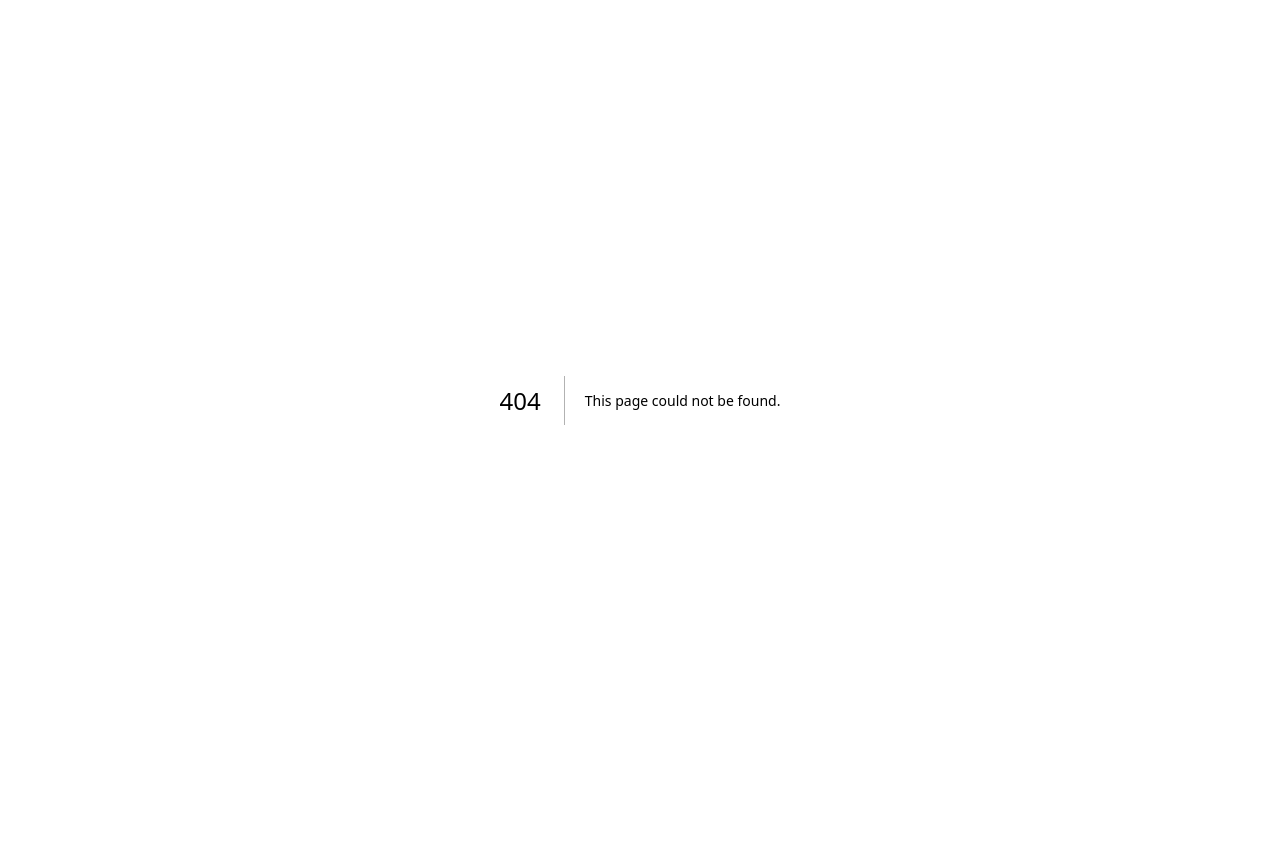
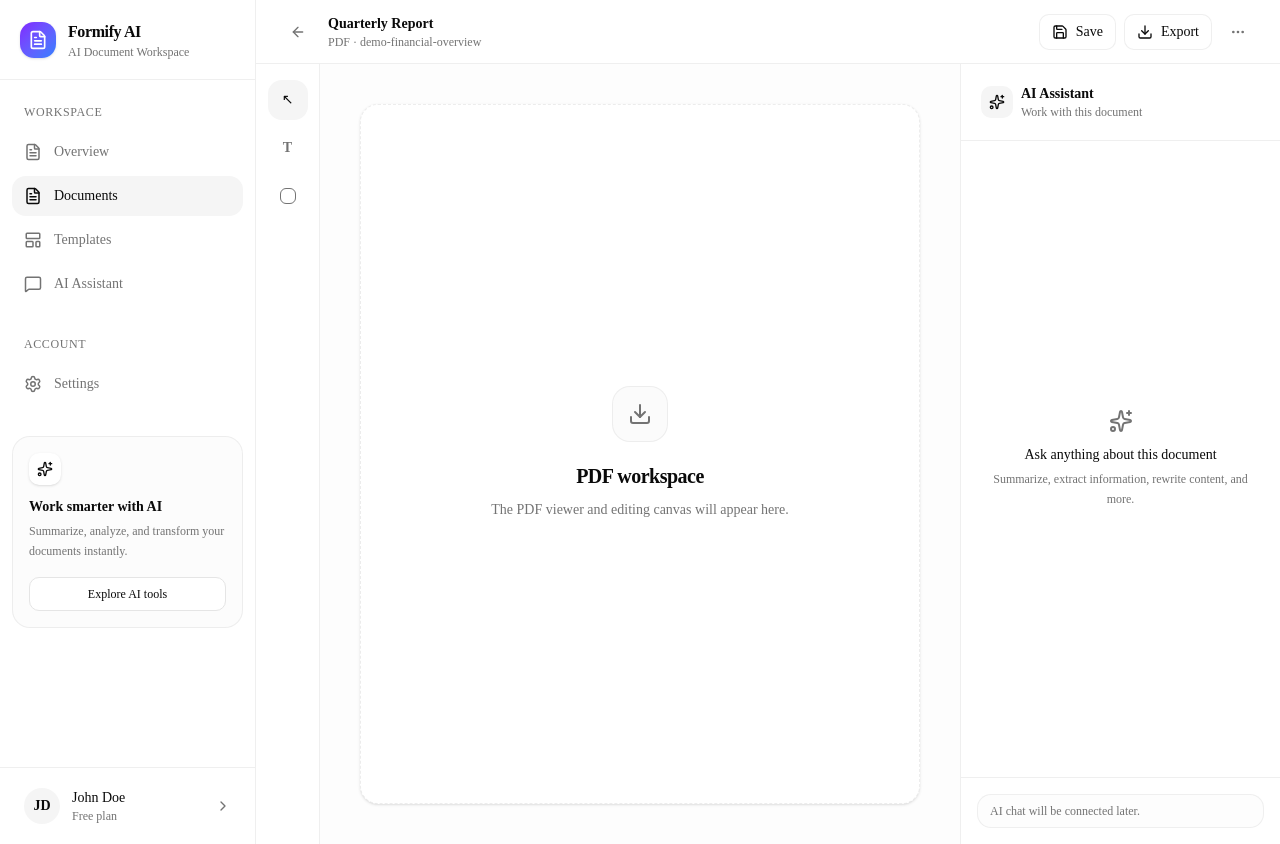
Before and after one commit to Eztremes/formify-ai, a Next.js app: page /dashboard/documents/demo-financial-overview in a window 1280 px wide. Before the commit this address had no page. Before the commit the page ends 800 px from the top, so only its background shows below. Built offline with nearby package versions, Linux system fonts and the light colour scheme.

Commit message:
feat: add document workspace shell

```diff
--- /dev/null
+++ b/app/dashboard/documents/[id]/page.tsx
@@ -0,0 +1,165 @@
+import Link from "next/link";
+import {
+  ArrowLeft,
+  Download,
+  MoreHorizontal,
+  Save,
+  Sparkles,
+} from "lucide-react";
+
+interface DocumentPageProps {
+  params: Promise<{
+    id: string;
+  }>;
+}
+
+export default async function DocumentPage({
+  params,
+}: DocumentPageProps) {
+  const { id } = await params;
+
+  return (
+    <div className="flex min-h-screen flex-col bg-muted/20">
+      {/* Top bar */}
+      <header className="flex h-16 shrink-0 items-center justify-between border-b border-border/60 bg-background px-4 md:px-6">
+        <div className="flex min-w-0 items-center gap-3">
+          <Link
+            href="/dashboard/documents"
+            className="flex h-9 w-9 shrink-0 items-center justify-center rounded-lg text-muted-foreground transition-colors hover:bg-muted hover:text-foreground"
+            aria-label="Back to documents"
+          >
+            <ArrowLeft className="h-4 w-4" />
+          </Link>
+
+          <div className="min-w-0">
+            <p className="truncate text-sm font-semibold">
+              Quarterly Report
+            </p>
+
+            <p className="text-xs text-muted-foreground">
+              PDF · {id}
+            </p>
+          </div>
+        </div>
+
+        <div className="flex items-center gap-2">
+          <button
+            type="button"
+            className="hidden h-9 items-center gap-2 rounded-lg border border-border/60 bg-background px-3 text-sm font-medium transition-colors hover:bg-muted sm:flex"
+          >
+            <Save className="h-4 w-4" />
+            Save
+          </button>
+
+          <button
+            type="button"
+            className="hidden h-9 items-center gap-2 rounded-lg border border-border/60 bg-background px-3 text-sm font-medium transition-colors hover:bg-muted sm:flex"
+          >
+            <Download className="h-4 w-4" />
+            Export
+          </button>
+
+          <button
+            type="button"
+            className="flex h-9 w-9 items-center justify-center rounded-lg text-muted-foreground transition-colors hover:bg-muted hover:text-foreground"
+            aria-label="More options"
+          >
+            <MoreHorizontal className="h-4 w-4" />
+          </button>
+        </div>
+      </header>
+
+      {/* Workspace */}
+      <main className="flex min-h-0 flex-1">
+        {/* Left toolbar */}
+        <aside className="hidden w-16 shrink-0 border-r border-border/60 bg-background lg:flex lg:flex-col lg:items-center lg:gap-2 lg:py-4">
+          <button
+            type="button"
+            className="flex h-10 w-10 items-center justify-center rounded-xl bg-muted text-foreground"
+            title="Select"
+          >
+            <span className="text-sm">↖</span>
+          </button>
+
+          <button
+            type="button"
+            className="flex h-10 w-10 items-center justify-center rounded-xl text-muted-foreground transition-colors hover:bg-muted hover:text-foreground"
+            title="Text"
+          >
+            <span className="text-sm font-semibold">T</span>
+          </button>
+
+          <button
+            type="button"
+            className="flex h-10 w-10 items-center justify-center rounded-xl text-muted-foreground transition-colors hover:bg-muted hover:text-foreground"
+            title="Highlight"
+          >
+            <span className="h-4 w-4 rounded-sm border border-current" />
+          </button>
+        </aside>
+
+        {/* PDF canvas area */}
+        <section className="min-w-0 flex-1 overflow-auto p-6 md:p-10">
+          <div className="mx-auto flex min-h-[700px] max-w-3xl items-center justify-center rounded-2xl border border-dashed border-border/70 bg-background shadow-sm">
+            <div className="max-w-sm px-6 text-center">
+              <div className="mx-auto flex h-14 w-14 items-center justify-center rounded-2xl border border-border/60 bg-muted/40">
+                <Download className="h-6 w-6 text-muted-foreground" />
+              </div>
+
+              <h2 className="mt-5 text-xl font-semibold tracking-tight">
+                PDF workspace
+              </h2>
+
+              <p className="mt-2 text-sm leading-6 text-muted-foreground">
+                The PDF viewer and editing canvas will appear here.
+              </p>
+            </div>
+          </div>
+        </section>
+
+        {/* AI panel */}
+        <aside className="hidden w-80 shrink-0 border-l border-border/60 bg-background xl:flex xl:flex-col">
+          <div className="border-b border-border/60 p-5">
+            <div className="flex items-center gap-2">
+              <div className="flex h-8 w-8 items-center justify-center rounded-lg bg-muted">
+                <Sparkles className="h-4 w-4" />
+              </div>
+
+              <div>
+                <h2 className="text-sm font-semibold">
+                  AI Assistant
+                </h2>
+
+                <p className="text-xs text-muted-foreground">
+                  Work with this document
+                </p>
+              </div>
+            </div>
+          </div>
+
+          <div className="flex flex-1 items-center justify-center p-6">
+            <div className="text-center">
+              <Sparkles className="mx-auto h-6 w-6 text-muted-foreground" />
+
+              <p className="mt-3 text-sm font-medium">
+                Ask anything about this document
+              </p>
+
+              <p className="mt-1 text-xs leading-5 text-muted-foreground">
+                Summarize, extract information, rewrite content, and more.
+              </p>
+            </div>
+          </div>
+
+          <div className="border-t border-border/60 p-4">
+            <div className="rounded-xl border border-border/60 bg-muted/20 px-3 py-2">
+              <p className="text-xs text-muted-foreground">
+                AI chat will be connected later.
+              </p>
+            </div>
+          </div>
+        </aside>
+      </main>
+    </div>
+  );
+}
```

..........

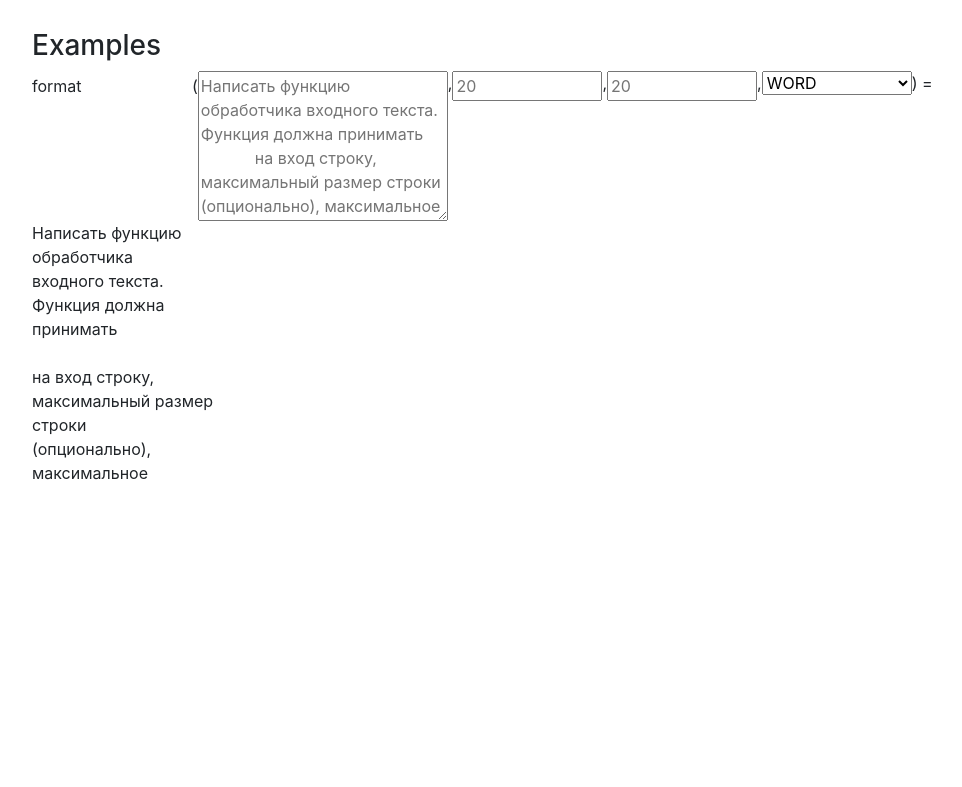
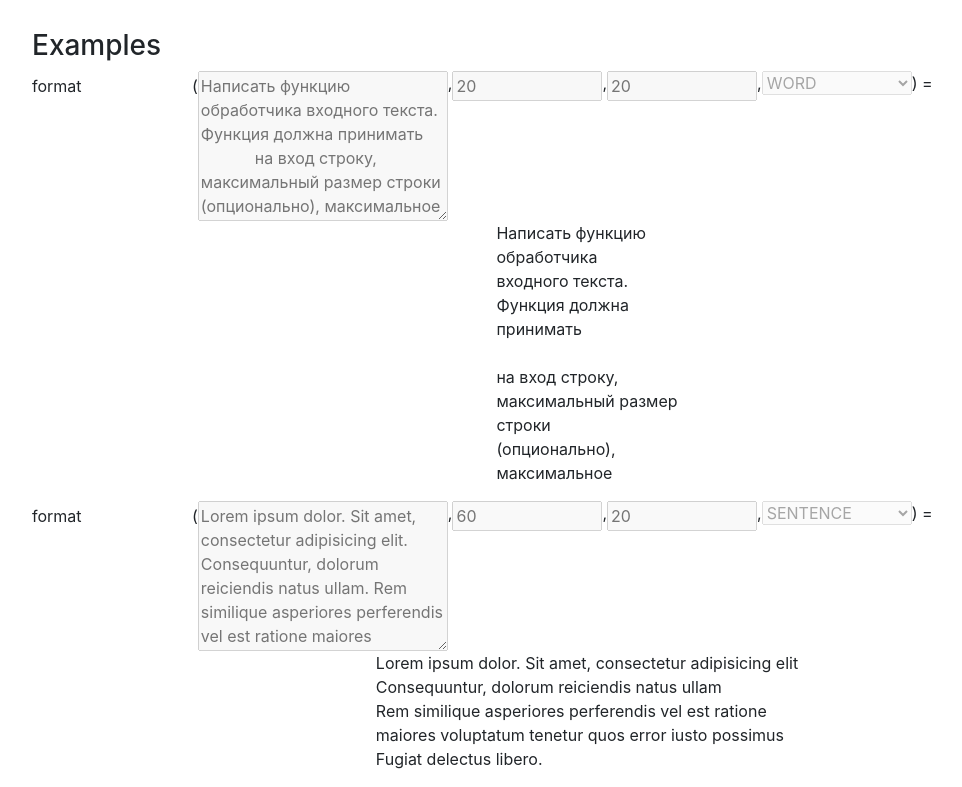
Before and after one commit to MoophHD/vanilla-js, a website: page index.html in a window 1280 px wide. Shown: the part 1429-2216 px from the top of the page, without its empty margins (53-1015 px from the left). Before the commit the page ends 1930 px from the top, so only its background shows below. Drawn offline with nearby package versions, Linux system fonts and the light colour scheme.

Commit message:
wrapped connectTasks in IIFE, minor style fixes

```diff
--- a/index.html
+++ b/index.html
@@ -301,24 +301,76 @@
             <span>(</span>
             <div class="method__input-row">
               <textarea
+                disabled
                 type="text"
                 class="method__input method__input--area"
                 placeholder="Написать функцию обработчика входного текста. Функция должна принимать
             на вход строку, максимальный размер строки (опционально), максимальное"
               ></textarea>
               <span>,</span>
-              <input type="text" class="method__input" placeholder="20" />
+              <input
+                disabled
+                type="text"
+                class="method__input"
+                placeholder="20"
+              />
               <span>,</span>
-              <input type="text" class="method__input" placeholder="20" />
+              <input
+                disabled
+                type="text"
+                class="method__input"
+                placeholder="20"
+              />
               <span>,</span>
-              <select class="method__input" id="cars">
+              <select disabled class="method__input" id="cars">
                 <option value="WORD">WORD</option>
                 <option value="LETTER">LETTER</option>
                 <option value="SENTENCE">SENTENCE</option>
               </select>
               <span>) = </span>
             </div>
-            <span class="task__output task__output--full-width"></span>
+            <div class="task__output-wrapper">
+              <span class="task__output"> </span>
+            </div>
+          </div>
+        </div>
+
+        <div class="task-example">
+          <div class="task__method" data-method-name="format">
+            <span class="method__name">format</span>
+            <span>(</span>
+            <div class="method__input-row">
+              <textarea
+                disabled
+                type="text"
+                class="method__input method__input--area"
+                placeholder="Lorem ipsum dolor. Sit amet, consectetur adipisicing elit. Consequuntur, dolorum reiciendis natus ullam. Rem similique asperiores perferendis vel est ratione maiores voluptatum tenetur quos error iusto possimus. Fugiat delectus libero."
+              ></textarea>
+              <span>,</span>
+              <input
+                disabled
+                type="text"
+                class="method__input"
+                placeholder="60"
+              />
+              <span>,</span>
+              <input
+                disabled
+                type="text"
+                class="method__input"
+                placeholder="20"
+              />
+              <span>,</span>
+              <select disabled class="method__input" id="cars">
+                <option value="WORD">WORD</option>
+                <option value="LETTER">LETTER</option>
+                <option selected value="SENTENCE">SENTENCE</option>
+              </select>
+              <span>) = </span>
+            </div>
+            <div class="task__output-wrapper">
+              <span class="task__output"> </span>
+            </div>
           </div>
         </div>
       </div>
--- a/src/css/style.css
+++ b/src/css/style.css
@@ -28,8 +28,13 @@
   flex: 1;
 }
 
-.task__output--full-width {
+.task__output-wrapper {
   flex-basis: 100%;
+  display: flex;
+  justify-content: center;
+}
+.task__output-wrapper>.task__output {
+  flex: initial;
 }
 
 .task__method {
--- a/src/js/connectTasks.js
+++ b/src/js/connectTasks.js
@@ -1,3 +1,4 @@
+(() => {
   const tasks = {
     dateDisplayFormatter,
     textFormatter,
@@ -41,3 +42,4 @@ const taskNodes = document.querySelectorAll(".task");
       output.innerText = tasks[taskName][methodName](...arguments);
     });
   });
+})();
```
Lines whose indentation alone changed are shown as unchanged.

..........

Work to be completed - Where the string "const" appears in a line of the entries above, return that line.

Solution -
+  const { id } = await params;
   const tasks = {
@@ -41,3 +42,4 @@ const taskNodes = document.querySelectorAll(".task");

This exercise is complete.